Two exchange operators have announced plans to launch artificial intelligence tools for market surveillance in the coming months and officials at a Wall Street regulators say they are about to do the same thing.
The software could snuffle around chat-room messages to detect dubious bragging around a big trade. It could be used to unravel complex issues, like “layering,” where orders are rapidly sent to exchanges and then canceled to move a stock price.
Tom Gira, executive vice president for market regulation at the Financial Industry Regulatory Authority (FINRA) said that the software could track down something dodgy which no one has thought of before.
FINRA plans to test the AI software next year, while Nasdaq and the London Stock Exchange Group expect to use it by the end of the year.
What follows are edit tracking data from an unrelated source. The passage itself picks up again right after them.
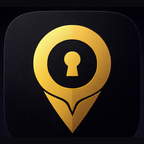
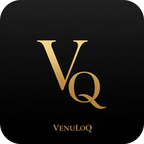
auto-commit for b7fac9b6-6789-4ead-a831-24d16501a660

diff --git a/frontend/src/components/ui/InstallPrompt.js b/frontend/src/components/ui/InstallPrompt.js
@@ -1,0 +1,101 @@
+import React, { useState, useEffect } from 'react';
+import { Download, X, Smartphone } from 'lucide-react';
+
+const InstallPrompt = () => {
+  const [showPrompt, setShowPrompt] = useState(false);
+  const [deferredPrompt, setDeferredPrompt] = useState(null);
+  const [isIOS, setIsIOS] = useState(false);
+
+  useEffect(() => {
+    // Don't show if already installed or dismissed recently
+    const dismissed = sessionStorage.getItem('venuloq_install_dismissed');
+    const isStandalone = window.matchMedia('(display-mode: standalone)').matches || window.navigator.standalone;
+    if (dismissed || isStandalone) return;
+
+    // Detect iOS
+    const ios = /iPad|iPhone|iPod/.test(navigator.userAgent) && !window.MSStream;
+    setIsIOS(ios);
+
+    // For Android/Chrome — capture the beforeinstallprompt event
+    const handler = (e) => {
+      e.preventDefault();
+      setDeferredPrompt(e);
+      setTimeout(() => setShowPrompt(true), 3000);
+    };
+    window.addEventListener('beforeinstallprompt', handler);
+
+    // For iOS — show instruction after delay
+    if (ios) {
+      setTimeout(() => setShowPrompt(true), 5000);
+    }
+
+    return () => window.removeEventListener('beforeinstallprompt', handler);
+  }, []);
+
+  const handleInstall = async () => {
+    if (deferredPrompt) {
+      deferredPrompt.prompt();
+      const { outcome } = await deferredPrompt.userChoice;
+      if (outcome === 'accepted') setShowPrompt(false);
+      setDeferredPrompt(null);
+    }
+  };
+
+  const handleDismiss = () => {
+    setShowPrompt(false);
+    sessionStorage.setItem('venuloq_install_dismissed', '1');
+  };
+
+  if (!showPrompt) return null;
+
+  return (
+    <div className="fixed bottom-4 left-4 right-4 z-50 animate-slideUp" data-testid="install-prompt">
+      <div className="bg-[#0B0B0D] border border-[#E2C06E]/20 rounded-2xl p-4 shadow-[0_8px_32px_rgba(0,0,0,0.4)] backdrop-blur-lg">
+        <button
+          onClick={handleDismiss}
+          className="absolute top-3 right-3 text-white/40 hover:text-white/70 transition-colors"
+          data-testid="install-dismiss"
+        >
+          <X className="w-4 h-4" />
+        </button>
+
+        <div className="flex items-center gap-3">
+          <div className="w-12 h-12 rounded-xl bg-gradient-to-br from-[#E2C06E]/20 to-[#D4B36A]/10 flex items-center justify-center flex-shrink-0">
+            <Smartphone className="w-6 h-6 text-[#E2C06E]" />
+          </div>
+          <div className="flex-1 min-w-0">
+            <h4 className="text-white text-[14px] font-bold" style={{ fontFamily: "'DM Sans', sans-serif" }}>
+              Get the VenuLoQ App
+            </h4>
+            <p className="text-white/50 text-[11px] mt-0.5" style={{ fontFamily: "'DM Sans', sans-serif" }}>
+              {isIOS
+                ? 'Tap the share button, then "Add to Home Screen"'
+                : 'Install for faster access & offline browsing'}
+            </p>
+          </div>
+          {!isIOS && deferredPrompt && (
+            <button
+              onClick={handleInstall}
+              className="flex items-center gap-1.5 px-4 py-2.5 bg-[#E2C06E] text-[#0B0B0D] rounded-xl text-[11px] font-bold uppercase tracking-wider flex-shrink-0 shadow-[0_2px_12px_rgba(226,192,110,0.3)]"
+              style={{ fontFamily: "'DM Sans', sans-serif" }}
+              data-testid="install-button"
+            >
+              <Download className="w-3.5 h-3.5" />
+              Install
+            </button>
+          )}
+        </div>
+      </div>
+
+      <style>{`
+        @keyframes slideUp {
+          from { transform: translateY(100px); opacity: 0; }
+          to { transform: translateY(0); opacity: 1; }
+        }
+        .animate-slideUp { animation: slideUp 0.4s ease-out; }
+      `}</style>
+    </div>
+  );
+};
+
+export default InstallPrompt;

diff --git a/frontend/src/App.js b/frontend/src/App.js
@@ -36,6 +36,7 @@ import SupportPage from "@/pages/SupportPage";
 import PrivacyPage from "@/pages/PrivacyPage";
 import TermsPage from "@/pages/TermsPage";
 import ChatBot from "@/components/ChatBot";
+import InstallPrompt from "@/components/ui/InstallPrompt";
 
 // RM Pages
 import RMDashboard from "@/pages/rm/RMDashboard";
@@ -392,6 +393,7 @@ function App() {
               <AppRouter />
               <CompareFloatingBar />
               <ChatBot />
+              <InstallPrompt />
               <Toaster position="top-right" richColors />
             </BrowserRouter>
           </ThemeProvider>

diff --git a/frontend/public/sw.js b/frontend/public/sw.js
@@ -1,4 +1,4 @@
-const CACHE_NAME = 'venuloq-v1';
+const CACHE_NAME = 'venuloq-v2';
 const STATIC_ASSETS = [
   '/',
   '/index.html',

diff --git a/memory/PRD.md b/memory/PRD.md
@@ -65,6 +65,9 @@ Build and iteratively refine a comprehensive venue booking platform with a premi
 - **Ambient Glow**: Stats/CTA dark sections now have 2x stronger warm gold radial backgrounds
 - **Search Page Refresh**: Warmer banner gradient, brighter sidebar, consistent `#E2C06E` gold across all accents
 - **Elite Event Photos**: Top 10 venue images replaced with aspirational event photography (blue-lit ballrooms, candlelit ceremonies, fairy light weddings, outdoor string light dinners, pink-lit stages, oceanside receptions)
+- **Vertical Card Redesign**: Mobile venue cards switched from tiny horizontal (130x130 thumbnail) to full-width vertical layout (16:10 hero image), making photos the centerpiece
+- **Virtual Tour**: Cards auto-cycle through photos every 3s with crossfade + Ken Burns zoom when in viewport; pauses on manual swipe
+- **PWA Setup**: Full Progressive Web App with branded VQ monogram icon (all sizes), service worker v2 for caching, install prompt banner for mobile users, iOS & Android splash screens
 
 ### Key Components
 - `VenueSearchPage.js` — Main search page with all state management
The exchange operators also plan to sell the technology to banks and fund managers, so that they can monitor their traders.
Market surveillance already relies on algorithms to detect patterns in trading data that may signal manipulation and prompt staff to investigate. But the problem is that the high volume of data can lead to an overwhelming number of alerts, most of which are false alarms.
The “machine learning” software it is developing will be able to look beyond those set patterns and understand which situations truly warrant red flags, said Gira.